By Dr Dana Allin, Senior Fellow for US Foreign Policy and Transatlantic Affairs; Editor of Survival
Mitt Romney’s now infamous gaffes during a day in London, awkward though they have been, are not the stuff of huge diplomatic significance. His problem is that the whole trip – with stops in Israel and Poland as well as London – was premised on the alleged problem of the incumbent president’s incompetence and indifference in nurturing important alliances. As New York Magazine’s Jonathan Chait puts it, the UK visit ‘was supposed to have been a restoration of the “special relationship,” a goal that nestled comfortably into the general right-wing accusation that Obama spits in the faces of our friends even as he comforts our enemies.’
Instead, Romney ran into the buzz-saw of the British press, which Chait describes as ‘an outrage-generating machine the likes of which we American reporters can only gaze upon with awe’. As an American in London, I know what he’s talking about. In September 2009, a BBC producer called me at home asking if I could go on camera to talk about President Barack Obama’s ‘snub’, in New York the previous day, to then UK Prime Minister Gordon Brown.

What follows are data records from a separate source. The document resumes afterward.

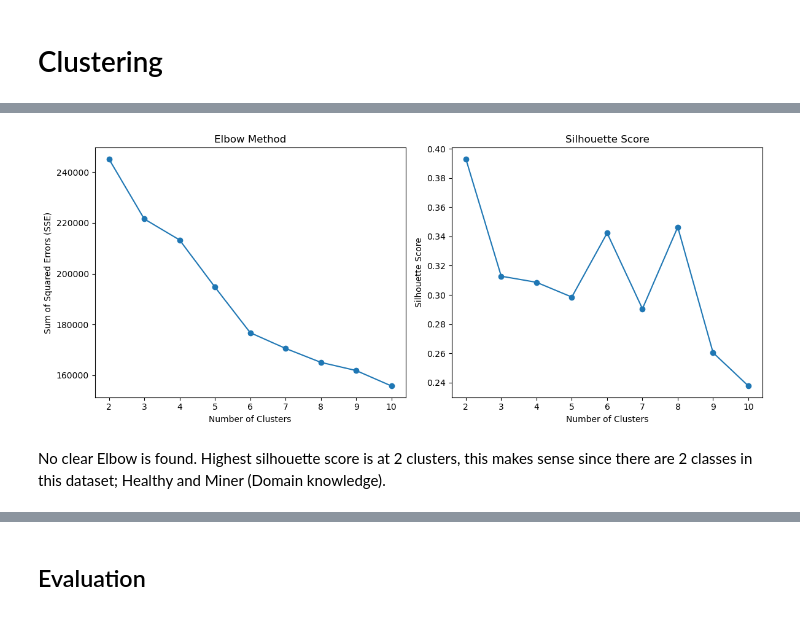
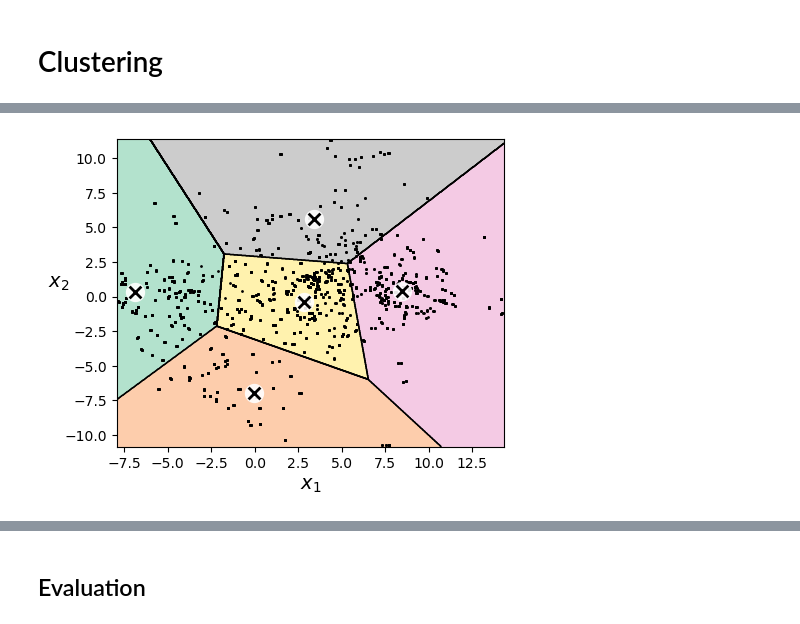
Before and after one commit to farheenfab/DMML-GroupProject, a Jupyter notebook: Lab/Lab 7/dataset_explore_lab_7_group_6_final.ipynb, the cells around one changed output, grey strips where cells are left out. Drawn from its saved outputs; the diff is of its cells as text; code cells hidden in the pictures.

```diff
--- a/Lab/Lab 7/dataset_explore_lab_7_group_6_final.ipynb
+++ b/Lab/Lab 7/dataset_explore_lab_7_group_6_final.ipynb
@@ -559,34 +555,0 @@ y=test_labels
-# %%
-from sklearn.metrics import silhouette_score
-from sklearn.cluster import KMeans
-
-cluster_range = range(2, 11)
-sse = []
-silhouette_scores = []
-
-for n_clusters in cluster_range:
-    kmeans = KMeans(n_clusters=n_clusters, n_init='auto')
-    kmeans.fit(X)
-    sse.append(kmeans.inertia_)
-    silhouette_scores.append(silhouette_score(X, kmeans.labels_))
-
-plt.figure(figsize=(12, 5))
-plt.subplot(1, 2, 1)
-plt.plot(cluster_range, sse, marker='o')
-plt.title('Elbow Method')
-plt.xlabel('Number of Clusters')
-plt.ylabel('Sum of Squared Errors (SSE)')
-
-plt.subplot(1, 2, 2)
-plt.plot(cluster_range, silhouette_scores, marker='o')
-plt.title('Silhouette Score')
-plt.xlabel('Number of Clusters')
-plt.ylabel('Silhouette Score')
-
-plt.tight_layout()
-plt.show()
-# %% [output]
-[figure, removed]
-# %% [markdown]
-No clear Elbow is found.
-Highest silhouette score is at 2 clusters, this makes sense since there are 2 classes in this dataset; Healthy and Miner (Domain knowledge).
@@ -592,0 +574,26 @@ Highest silhouette score is at 2 clusters, this makes sense since there are 2 cl
+# %%
+def plot_decision_boundaries(clusterer, X, resolution=1000, show_centroids=True,
+                             show_xlabels=True, show_ylabels=True):
+    mins = X.min(axis=0) - 0.1
+    maxs = X.max(axis=0) + 0.1
+    xx, yy = np.meshgrid(np.linspace(mins[0], maxs[0], resolution),
+                         np.linspace(mins[1], maxs[1], resolution))
+    Z = clusterer.predict(np.c_[xx.ravel(), yy.ravel()])
+    Z = Z.reshape(xx.shape)
+
+    plt.contourf(Z, extent=(mins[0], maxs[0], mins[1], maxs[1]),
+                cmap="Pastel2")
+    plt.contour(Z, extent=(mins[0], maxs[0], mins[1], maxs[1]),
+                linewidths=1, colors='k')
+    plot_data(X)
+    if show_centroids:
+        plot_centroids(clusterer.cluster_centers_)
+
+    if show_xlabels:
+        plt.xlabel("$x_1$", fontsize=14)
+    else:
+        plt.tick_params(labelbottom=False)
+    if show_ylabels:
+        plt.ylabel("$x_2$", fontsize=14, rotation=0)
+    else:
+        plt.tick_params(labelleft=False)
@@ -592,0 +609,10 @@ Highest silhouette score is at 2 clusters, this makes sense since there are 2 cl
+# %%
+kmeans_rnd_10_inits_5_clusters = KMeans(n_clusters=5, init="random", n_init=10,
+                              algorithm="lloyd", random_state=11)
+kmeans_rnd_10_inits_5_clusters.fit(X_pca)
+
+plt.figure(figsize=(5, 4))
+plot_decision_boundaries(kmeans_rnd_10_inits_5_clusters, X_pca)
+plt.show()
+# %% [output]
+[figure, added]
```
Also changed, not shown: parts of 58 cells of this notebook.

I was puzzled, since I had just finished reading the online editions of major American newspapers. No mention of a snub. Then I walked to my local newsagent and entered an alternative universe of blaring headlines in which the White House’s failure to arrange a bilateral meeting with Brown during Obama’s trip to the UN General Assembly constituted yet more evidence of a crisis in the ‘special relationship’. This was after Obama returned a bust of Winston Churchill to the British embassy (to replace it with one of Abraham Lincoln) and other incidents.
When I did the BBC interview, I tried to make the case that the UK press and politicians, not to mention the White House, really had more important things to worry about. I have long argued that the fetish of a ‘special relationship’ was frivolous and demeaning to UK elites, and seriously distorted their assessments of Britain’s strategic situation and choices. (I’m not alone in this; a House of Commons Foreign Affairs Committee report on UK–US relations, to which I presented evidence, expresses more or less the same conclusion.)
More broadly, Mitt Romney’s troubles this week bring to mind the famous, perhaps apocryphal, question that Napoleon posed about a particular general who was recommended to him. ‘Is he lucky?’ Napoleon is supposed to have asked.
When future historians assess the causes and consequences of the 2012 presidential election result, they will not dwell on the television interview that the Republican candidate gave on the eve of the London Olympics. Still, a day that started with the Tory UK Prime Minister’s swipe suggesting it was much easier to arrange an Olympics in the relative emptiness of Utah, and ended with the Tory London Mayor mocking the American visitor in front of 60,000 cheering people assembled in Hyde Park, does not count as one of Mitt Romney’s lucky days.